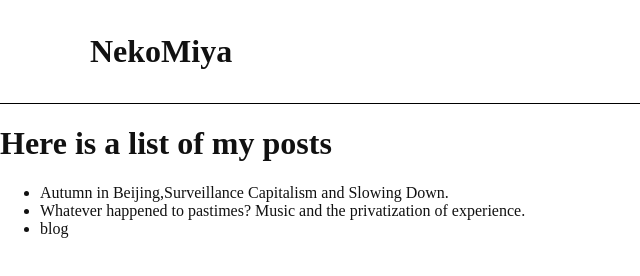
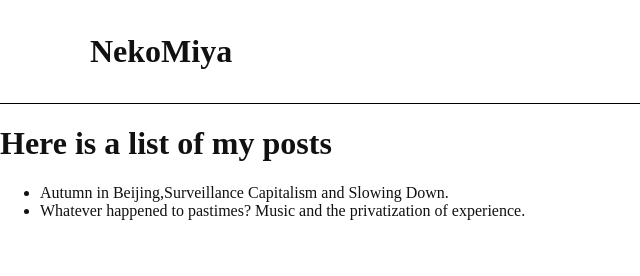
Before and after one commit to kuronekomiya/website, a website: page blog_index.html in a window 1280 px wide. Shown: the full height of the page, 0-640 px from the left. Drawn offline with Linux system fonts and the light colour scheme.

Commit message:
Update blog_index.html

```diff
--- a/blog_index.html
+++ b/blog_index.html
@@ -15,7 +15,6 @@
       <ul>
         <li><a href="blog_202511_1.html">Autumn in Beijing,Surveillance Capitalism and Slowing Down.</a></li>
         <li><a href="blog_202511_2.html">Whatever happened to pastimes? Music and the privatization of experience.</a></li>
-        <li><a href="blog_index.html">blog</a></li>
     </main>
   </body>
 <html>
```
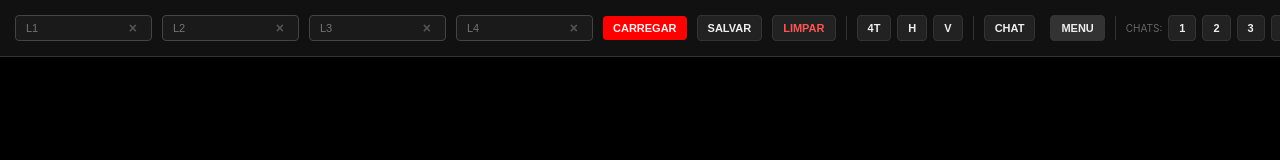
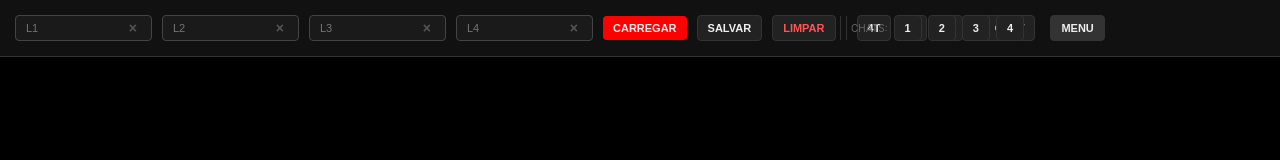
Before and after one commit to Zikapr26/multiview, a plain HTML site: page index.html in a window 1280 px wide. Drawn offline with Linux system fonts and the light colour scheme.

Commit message:
Fix HTML encoding issues and improve layout

```diff
--- a/index.html
+++ b/index.html
@@ -6,14 +6,20 @@
     <style>
         body { margin: 0; font-family: -apple-system, BlinkMacSystemFont, "Segoe UI", Roboto, Helvetica, Arial, sans-serif; background: #000; color: white; display: flex; flex-direction: column; height: 100vh; overflow: hidden; }
 
-        #toolbar { background: #111; padding: 8px 15px; display: flex; align-items: center; border-bottom: 1px solid #333; z-index: 1000; transition: 0.3s; height: 40px; position: relative; }
+        #toolbar { background: #111; padding: 8px 15px; display: flex; align-items: center; border-bottom: 1px solid #333; z-index: 1000; height: 40px; position: relative; }
 
-        /* Área que vai sumir (Links, Botões e o próprio botão Menu) */
+        /* Área que some */
         #menu-to-hide { display: flex; gap: 10px; align-items: center; }
-        .menu-hidden #menu-to-hide { display: none; }
+        .menu-hidden #menu-to-hide { visibility: hidden; opacity: 0; }
 
-        /* Área dos Números (Sempre visível e na mesma posição) */
-        #menu-persistent { display: flex; align-items: center; gap: 10px; margin-left: 10px; }
+        /* TRAVA DOS NÚMEROS: Eles ficam fixos na posição original (exatos 840px da esquerda) */
+        #menu-persistent {
+            display: flex;
+            align-items: center;
+            position: absolute;
+            left: 840px; /* Ajuste esse valor se precisar de mais pra esquerda ou direita */
+            transition: 0.3s;
+        }
 
         .input-wrapper { position: relative; display: flex; align-items: center; }
         input { background: #1a1a1a; border: 1px solid #444; color: #fff; padding: 6px 25px 6px 10px; border-radius: 4px; width: 100px; font-size: 11px; outline: none; }
@@ -42,9 +48,7 @@
         .chat-active { display: block !important; }
 
         .hide { display: none !important; }
-
-        /* Gatilho invisível no topo para reativar o menu */
-        #menu-trigger { position: fixed; top: 0; left: 0; width: 100%; height: 12px; z-index: 1001; cursor: pointer; }
+        #menu-trigger { position: fixed; top: 0; left: 0; width: 100%; height: 15px; z-index: 1001; cursor: pointer; }
 
         .resizing iframe { pointer-events: none; }
     </style>
```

--- EXERCISE AIM ---
Without the pictures, repeat the listing exactly as it reads.

--- REPLY TO THE EXERCISE ---
Before and after one commit to kuronekomiya/website, a website: page blog_index.html in a window 1280 px wide. Shown: the full height of the page, 0-640 px from the left. Drawn offline with Linux system fonts and the light colour scheme.

Commit message:
Update blog_index.html

```diff
--- a/blog_index.html
+++ b/blog_index.html
@@ -15,7 +15,6 @@
       <ul>
         <li><a href="blog_202511_1.html">Autumn in Beijing,Surveillance Capitalism and Slowing Down.</a></li>
         <li><a href="blog_202511_2.html">Whatever happened to pastimes? Music and the privatization of experience.</a></li>
-        <li><a href="blog_index.html">blog</a></li>
     </main>
   </body>
 <html>
```
Before and after one commit to Zikapr26/multiview, a plain HTML site: page index.html in a window 1280 px wide. Drawn offline with Linux system fonts and the light colour scheme.

Commit message:
Fix HTML encoding issues and improve layout

```diff
--- a/index.html
+++ b/index.html
@@ -6,14 +6,20 @@
     <style>
         body { margin: 0; font-family: -apple-system, BlinkMacSystemFont, "Segoe UI", Roboto, Helvetica, Arial, sans-serif; background: #000; color: white; display: flex; flex-direction: column; height: 100vh; overflow: hidden; }
 
-        #toolbar { background: #111; padding: 8px 15px; display: flex; align-items: center; border-bottom: 1px solid #333; z-index: 1000; transition: 0.3s; height: 40px; position: relative; }
+        #toolbar { background: #111; padding: 8px 15px; display: flex; align-items: center; border-bottom: 1px solid #333; z-index: 1000; height: 40px; position: relative; }
 
-        /* Área que vai sumir (Links, Botões e o próprio botão Menu) */
+        /* Área que some */
         #menu-to-hide { display: flex; gap: 10px; align-items: center; }
-        .menu-hidden #menu-to-hide { display: none; }
+        .menu-hidden #menu-to-hide { visibility: hidden; opacity: 0; }
 
-        /* Área dos Números (Sempre visível e na mesma posição) */
-        #menu-persistent { display: flex; align-items: center; gap: 10px; margin-left: 10px; }
+        /* TRAVA DOS NÚMEROS: Eles ficam fixos na posição original (exatos 840px da esquerda) */
+        #menu-persistent {
+            display: flex;
+            align-items: center;
+            position: absolute;
+            left: 840px; /* Ajuste esse valor se precisar de mais pra esquerda ou direita */
+            transition: 0.3s;
+        }
 
         .input-wrapper { position: relative; display: flex; align-items: center; }
         input { background: #1a1a1a; border: 1px solid #444; color: #fff; padding: 6px 25px 6px 10px; border-radius: 4px; width: 100px; font-size: 11px; outline: none; }
@@ -42,9 +48,7 @@
         .chat-active { display: block !important; }
 
         .hide { display: none !important; }
-
-        /* Gatilho invisível no topo para reativar o menu */
-        #menu-trigger { position: fixed; top: 0; left: 0; width: 100%; height: 12px; z-index: 1001; cursor: pointer; }
+        #menu-trigger { position: fixed; top: 0; left: 0; width: 100%; height: 15px; z-index: 1001; cursor: pointer; }
 
         .resizing iframe { pointer-events: none; }
     </style>
```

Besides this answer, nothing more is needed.